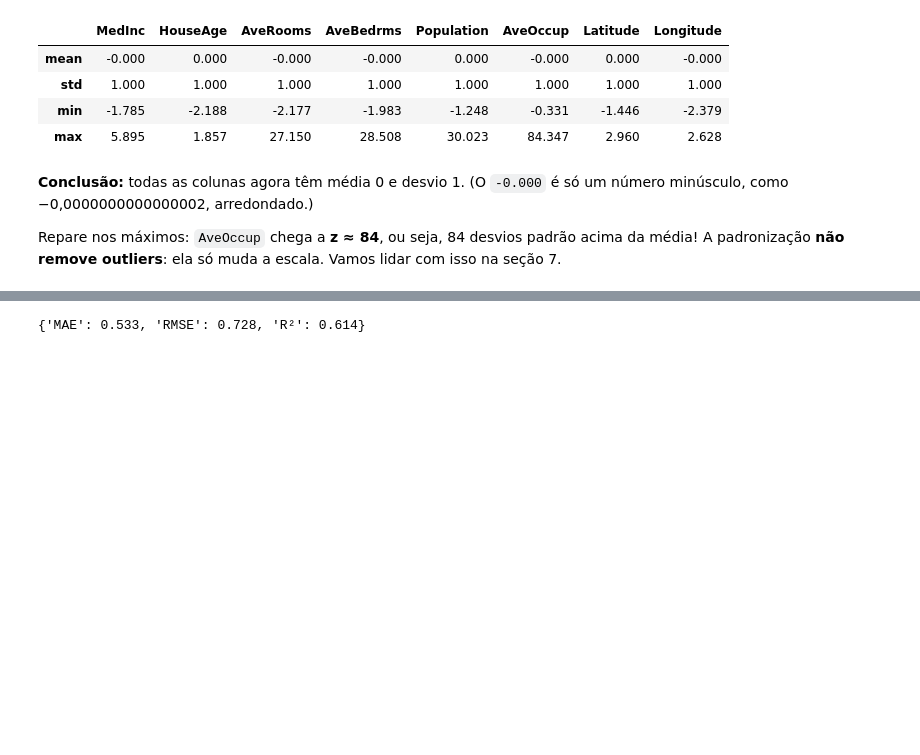
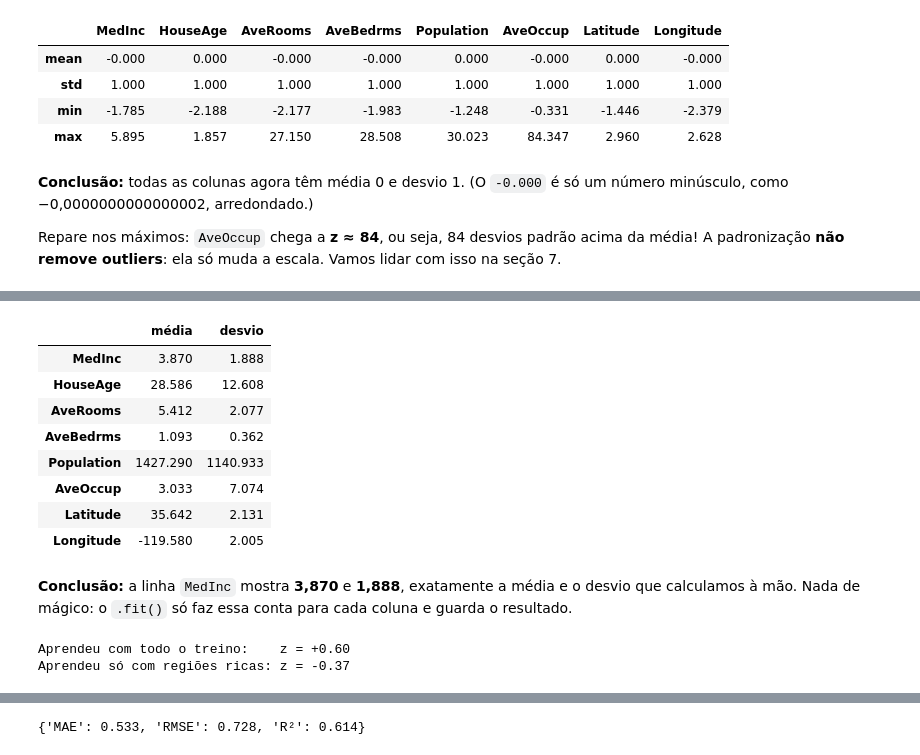
Before and after one commit to JoaoBLeite/ML-01-Introducao-regressao, a Jupyter notebook: 03_preprocessamento_e_pipeline.ipynb, the cells around one changed output, grey strips where cells are left out. Drawn from its saved outputs; the diff is of its cells as text; code cells hidden in the pictures; blank space fills up the shorter version.

```diff
--- a/03_preprocessamento_e_pipeline.ipynb
+++ b/03_preprocessamento_e_pipeline.ipynb
@@ -154,0 +159,30 @@ Repare nos máximos: `AveOccup` chega a **z ≈ 84**, ou seja, 84 desvios padrã
+# %%
+# O que o padronizador guardou durante o .fit(X_train):
+aprendido = pd.DataFrame(
+    {"média": padronizador.mean_, "desvio": padronizador.scale_},
+    index=X_train.columns,
+)
+aprendido.round(3)
+# %% [output]
+|  | média | desvio |
+| MedInc | 3.870 | 1.888 |
+| HouseAge | 28.586 | 12.608 |
+| AveRooms | 5.412 | 2.077 |
+| AveBedrms | 1.093 | 0.362 |
+| Population | 1427.290 | 1140.933 |
+| AveOccup | 3.033 | 7.074 |
+| Latitude | 35.642 | 2.131 |
+| Longitude | -119.580 | 2.005 |
+# %% [markdown]
+**Conclusão:** a linha `MedInc` mostra **3,870** e **1,888**, exatamente a média e o desvio que calculamos à mão. Nada de mágico: o `.fit()` só faz essa conta para cada coluna e guarda o resultado.
+# %%
+# A mesma renda (5,0), padronizada por dois padronizadores que aprenderam com dados diferentes.
+renda = pd.DataFrame({"MedInc": [5.0]})
+pad_todos = StandardScaler().fit(X_train[["MedInc"]])
+pad_ricos = StandardScaler().fit(X_train.loc[X_train["MedInc"] > 4, ["MedInc"]])   # só regiões ricas
+
+print(f"Aprendeu com todo o treino:    z = {pad_todos.transform(renda)[0, 0]:+.2f}")
+print(f"Aprendeu só com regiões ricas: z = {pad_ricos.transform(renda)[0, 0]:+.2f}")
+# %% [output]
+Aprendeu com todo o treino:    z = +0.60
+Aprendeu só com regiões ricas: z = -0.37
```
Also changed, not shown: parts of 6 cells of this notebook.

··········

◆ Goal of the exercise
Your answer should consist of all lines in the listing above that contain "MedInc".

◆ Solution to the exercise
+| MedInc | 3.870 | 1.888 |
+**Conclusão:** a linha `MedInc` mostra **3,870** e **1,888**, exatamente a média e o desvio que calculamos à mão. Nada de mágico: o `.fit()` só faz essa conta para cada coluna e guarda o resultado.
+renda = pd.DataFrame({"MedInc": [5.0]})
+pad_todos = StandardScaler().fit(X_train[["MedInc"]])
+pad_ricos = StandardScaler().fit(X_train.loc[X_train["MedInc"] > 4, ["MedInc"]])   # só regiões ricas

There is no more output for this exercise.